New documents revealed as part of a US government lawsuit show that some Facebook staff had raised concerns about the data collection practices of Cambridge Analytica well before these were made public. Facebook has issued a response to these new documents trying to downplay these documents, claiming ‘they will cause confusion’ and that there is nothing new being highlighted.
The documents were revealed as part of the ongoing case by the District of Columbia against Facebook for its failure to protect consumers’ private data. They were released on request of the District of Columbia Attorney General.
While the employee names are redacted in the documents, they show the employees discussing the third-party data collection by political consultancy firms, and what should be allowed and what was problematic. The internal correspondence dating back to September 22, 2015 show the staff had doubts about how some political firms were collecting data from the website.
Cambridge Analytica is mentioned as well. The emails note the “largest and most aggressive on the conservative side is Cambridge Analytica, a sketchy (to say the least) data modelling company that has penetrated our market deeply.”
According to The Guardian, which had first reported about this internal discussion in March this year, Facebook staff had raised the issue of improper data collection by firms in September, which would be nearly four months before the December 2015 date, which the company had claimed.
By the time Cambridge Analytica was flagged is as high priority, Guardian had already broken the story and on the email thread it is being discussed as PR issue. The employees note they need to sort this out ASAP. The documents also show how some of these firms were collecting voter data from Facebook. The employees also talk about consultancy firm Nation Builder, and how that was collecting data.

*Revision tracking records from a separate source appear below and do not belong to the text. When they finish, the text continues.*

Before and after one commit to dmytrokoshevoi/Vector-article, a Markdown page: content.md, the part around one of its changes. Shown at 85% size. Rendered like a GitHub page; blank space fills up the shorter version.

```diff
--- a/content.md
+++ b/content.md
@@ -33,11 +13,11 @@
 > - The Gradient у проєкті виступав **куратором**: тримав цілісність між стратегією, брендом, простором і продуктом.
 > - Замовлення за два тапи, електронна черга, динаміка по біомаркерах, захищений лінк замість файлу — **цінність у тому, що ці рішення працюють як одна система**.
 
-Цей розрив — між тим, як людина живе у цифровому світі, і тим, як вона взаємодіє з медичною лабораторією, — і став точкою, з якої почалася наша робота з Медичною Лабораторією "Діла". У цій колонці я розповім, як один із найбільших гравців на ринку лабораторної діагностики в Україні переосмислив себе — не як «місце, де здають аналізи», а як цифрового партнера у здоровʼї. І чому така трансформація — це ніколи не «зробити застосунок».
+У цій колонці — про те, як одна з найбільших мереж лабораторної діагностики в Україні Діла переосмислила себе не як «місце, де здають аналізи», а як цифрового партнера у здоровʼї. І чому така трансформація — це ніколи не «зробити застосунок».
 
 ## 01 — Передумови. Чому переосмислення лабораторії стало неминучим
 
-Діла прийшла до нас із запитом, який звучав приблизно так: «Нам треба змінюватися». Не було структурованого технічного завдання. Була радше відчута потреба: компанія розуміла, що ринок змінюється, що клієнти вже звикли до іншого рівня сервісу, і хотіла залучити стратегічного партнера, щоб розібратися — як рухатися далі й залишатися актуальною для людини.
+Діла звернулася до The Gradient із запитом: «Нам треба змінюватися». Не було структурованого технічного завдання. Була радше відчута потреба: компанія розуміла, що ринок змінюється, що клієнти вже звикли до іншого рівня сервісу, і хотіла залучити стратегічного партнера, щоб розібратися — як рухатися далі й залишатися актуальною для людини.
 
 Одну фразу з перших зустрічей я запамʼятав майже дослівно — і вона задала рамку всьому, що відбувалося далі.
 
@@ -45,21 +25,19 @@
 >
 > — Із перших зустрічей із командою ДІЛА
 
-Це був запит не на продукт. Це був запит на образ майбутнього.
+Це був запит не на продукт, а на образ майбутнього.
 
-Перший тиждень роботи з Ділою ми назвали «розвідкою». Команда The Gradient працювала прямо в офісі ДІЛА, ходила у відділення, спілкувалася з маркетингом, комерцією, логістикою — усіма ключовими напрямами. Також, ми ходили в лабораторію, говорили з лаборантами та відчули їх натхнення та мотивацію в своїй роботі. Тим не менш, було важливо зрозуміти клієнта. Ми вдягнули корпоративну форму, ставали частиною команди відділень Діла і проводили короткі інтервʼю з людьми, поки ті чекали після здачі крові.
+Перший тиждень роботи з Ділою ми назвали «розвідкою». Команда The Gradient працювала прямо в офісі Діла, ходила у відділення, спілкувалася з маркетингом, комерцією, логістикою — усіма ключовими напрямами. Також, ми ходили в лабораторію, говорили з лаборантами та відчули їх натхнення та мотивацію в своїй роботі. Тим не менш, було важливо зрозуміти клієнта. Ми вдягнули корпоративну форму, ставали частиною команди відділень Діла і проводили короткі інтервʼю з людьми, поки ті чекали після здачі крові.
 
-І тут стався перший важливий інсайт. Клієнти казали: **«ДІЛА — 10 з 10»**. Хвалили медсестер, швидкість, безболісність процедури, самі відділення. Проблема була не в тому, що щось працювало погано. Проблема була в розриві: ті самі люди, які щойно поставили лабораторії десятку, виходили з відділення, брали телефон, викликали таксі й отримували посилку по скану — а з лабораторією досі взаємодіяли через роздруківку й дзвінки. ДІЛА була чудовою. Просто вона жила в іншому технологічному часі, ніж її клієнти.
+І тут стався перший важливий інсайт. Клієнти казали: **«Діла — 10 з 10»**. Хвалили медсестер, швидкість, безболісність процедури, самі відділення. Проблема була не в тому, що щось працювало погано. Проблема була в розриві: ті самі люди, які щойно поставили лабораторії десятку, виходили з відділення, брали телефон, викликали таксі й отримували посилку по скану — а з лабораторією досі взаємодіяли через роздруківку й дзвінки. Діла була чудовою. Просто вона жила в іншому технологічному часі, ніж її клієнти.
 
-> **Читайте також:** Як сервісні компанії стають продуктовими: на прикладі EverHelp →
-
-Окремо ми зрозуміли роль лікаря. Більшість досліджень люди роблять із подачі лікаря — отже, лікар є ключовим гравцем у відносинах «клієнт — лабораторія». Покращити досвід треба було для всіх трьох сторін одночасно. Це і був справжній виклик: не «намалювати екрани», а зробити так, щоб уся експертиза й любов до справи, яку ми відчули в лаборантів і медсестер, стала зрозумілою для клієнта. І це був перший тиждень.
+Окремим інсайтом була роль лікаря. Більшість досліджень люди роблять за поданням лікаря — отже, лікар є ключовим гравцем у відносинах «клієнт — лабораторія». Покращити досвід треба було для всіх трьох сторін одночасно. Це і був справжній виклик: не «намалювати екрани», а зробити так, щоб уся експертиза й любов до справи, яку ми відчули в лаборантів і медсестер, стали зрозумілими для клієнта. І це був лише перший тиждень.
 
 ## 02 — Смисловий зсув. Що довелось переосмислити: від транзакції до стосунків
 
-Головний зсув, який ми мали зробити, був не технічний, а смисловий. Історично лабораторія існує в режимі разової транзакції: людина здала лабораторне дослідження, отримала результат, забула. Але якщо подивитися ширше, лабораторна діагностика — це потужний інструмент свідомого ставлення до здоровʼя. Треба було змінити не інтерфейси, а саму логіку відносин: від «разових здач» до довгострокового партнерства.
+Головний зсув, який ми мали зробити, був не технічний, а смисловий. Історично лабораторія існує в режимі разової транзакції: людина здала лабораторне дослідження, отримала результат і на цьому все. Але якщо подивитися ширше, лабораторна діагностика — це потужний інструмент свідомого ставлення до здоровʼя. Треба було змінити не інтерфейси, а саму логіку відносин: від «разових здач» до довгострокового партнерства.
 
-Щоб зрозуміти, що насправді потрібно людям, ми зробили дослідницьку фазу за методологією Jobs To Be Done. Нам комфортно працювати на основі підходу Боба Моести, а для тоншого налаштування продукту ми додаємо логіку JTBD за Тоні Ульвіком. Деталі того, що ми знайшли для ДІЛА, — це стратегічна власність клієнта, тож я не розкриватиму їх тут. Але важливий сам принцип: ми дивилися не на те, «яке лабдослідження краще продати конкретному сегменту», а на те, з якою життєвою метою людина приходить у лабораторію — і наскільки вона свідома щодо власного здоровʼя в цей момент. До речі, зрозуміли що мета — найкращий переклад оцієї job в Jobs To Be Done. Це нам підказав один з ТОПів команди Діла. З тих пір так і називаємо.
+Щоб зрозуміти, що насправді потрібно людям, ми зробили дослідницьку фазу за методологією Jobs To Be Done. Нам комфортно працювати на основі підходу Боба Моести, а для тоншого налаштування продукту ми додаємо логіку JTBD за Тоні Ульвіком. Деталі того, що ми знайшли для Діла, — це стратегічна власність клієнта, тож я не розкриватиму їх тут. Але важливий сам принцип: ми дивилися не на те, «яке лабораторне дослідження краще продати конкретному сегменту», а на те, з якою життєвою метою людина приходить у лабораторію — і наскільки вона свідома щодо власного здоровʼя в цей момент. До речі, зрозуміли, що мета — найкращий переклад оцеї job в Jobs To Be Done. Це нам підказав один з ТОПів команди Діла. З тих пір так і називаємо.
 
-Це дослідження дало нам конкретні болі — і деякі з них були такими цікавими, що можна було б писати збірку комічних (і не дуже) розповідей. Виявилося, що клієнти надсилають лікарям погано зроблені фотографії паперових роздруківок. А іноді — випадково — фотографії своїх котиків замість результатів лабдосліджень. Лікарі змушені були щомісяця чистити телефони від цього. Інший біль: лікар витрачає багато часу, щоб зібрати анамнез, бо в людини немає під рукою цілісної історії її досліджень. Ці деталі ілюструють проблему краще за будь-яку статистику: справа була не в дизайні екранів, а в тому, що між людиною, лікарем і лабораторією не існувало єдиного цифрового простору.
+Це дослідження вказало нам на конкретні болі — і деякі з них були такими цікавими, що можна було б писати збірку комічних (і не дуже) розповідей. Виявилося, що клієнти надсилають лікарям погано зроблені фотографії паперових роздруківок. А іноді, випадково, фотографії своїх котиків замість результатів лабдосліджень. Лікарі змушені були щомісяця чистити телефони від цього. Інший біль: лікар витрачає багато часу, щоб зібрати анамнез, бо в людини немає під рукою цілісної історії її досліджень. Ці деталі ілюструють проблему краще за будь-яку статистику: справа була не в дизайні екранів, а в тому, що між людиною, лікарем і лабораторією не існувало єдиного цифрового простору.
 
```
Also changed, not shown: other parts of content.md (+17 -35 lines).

In a blog post titled “Document Holds the Potential for Confusion,” Facebook’s vice president and deputy counsel Paul Grewal has said these documents prove nothing new. He added that the company only knew about Aleksandr Kogan, an app developer who sold data in December 2015, as it had initially claimed, and the September 2015 discussion was a different accusation that Cambridge Analytica was improperly scraping profiles.

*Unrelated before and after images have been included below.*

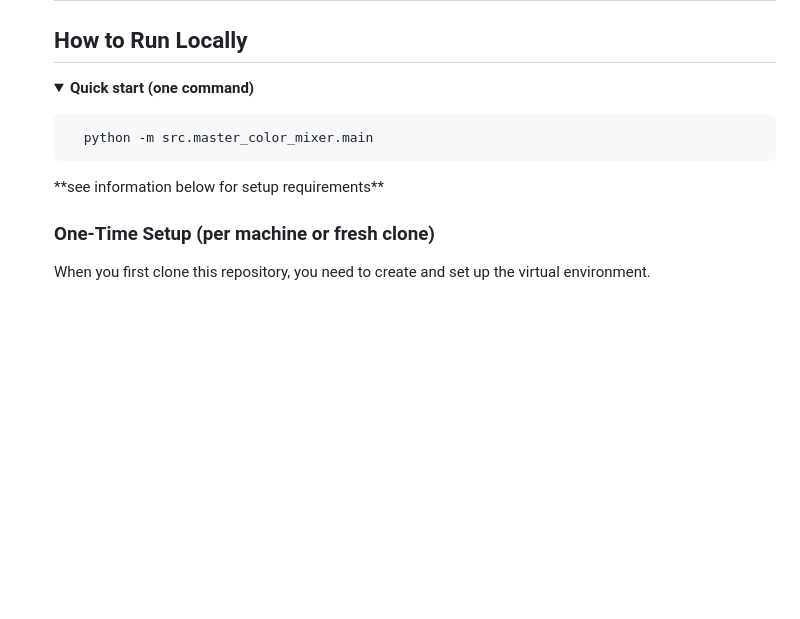
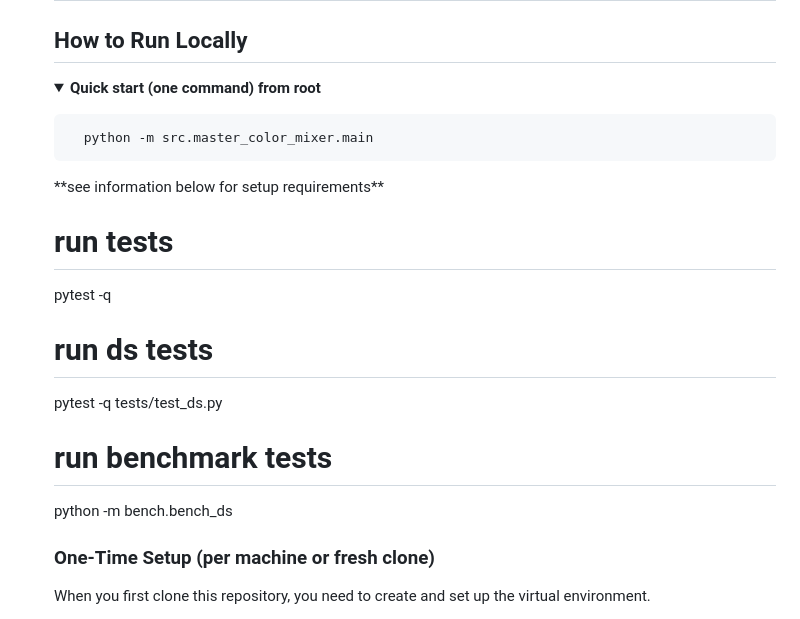
Before and after one commit to MandyDotNet/MasterColorMixer-Py, a Markdown page: README.md, the part around the change. Drawn GitHub-style; folded sections open; blank space fills up the shorter version.

Commit message:
updated README to include run commands for all tests in project

```diff
--- a/README.md
+++ b/README.md
@@ -494,10 +494,19 @@ The diagrams linked below model the core domain and flows for <em>MasterColorMix
 <h2 id="run">How to Run Locally</h2>
 
 <details>
-  <summary><strong>Quick start (one command)</strong></summary>
+  <summary><strong>Quick start (one command) from root</strong></summary>
   <p>
     <pre><code>  python -m src.master_color_mixer.main  </code></pre>
   **see information below for setup requirements**
+
+  # run tests
+  pytest -q
+
+  # run ds tests
+  pytest -q tests/test_ds.py
+
+  # run benchmark tests
+  python -m bench.bench_ds
   </p>
 
   <h3>One-Time Setup (per machine or fresh clone)</h3>
```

He claims that the discussion ultimately did not amount to anything. “Facebook was not aware that Kogan sold data to Cambridge Analytica until December 2015. That is a fact that we have testified to under oath, that we have described to our core regulators, and that we stand by today,” reads the blog.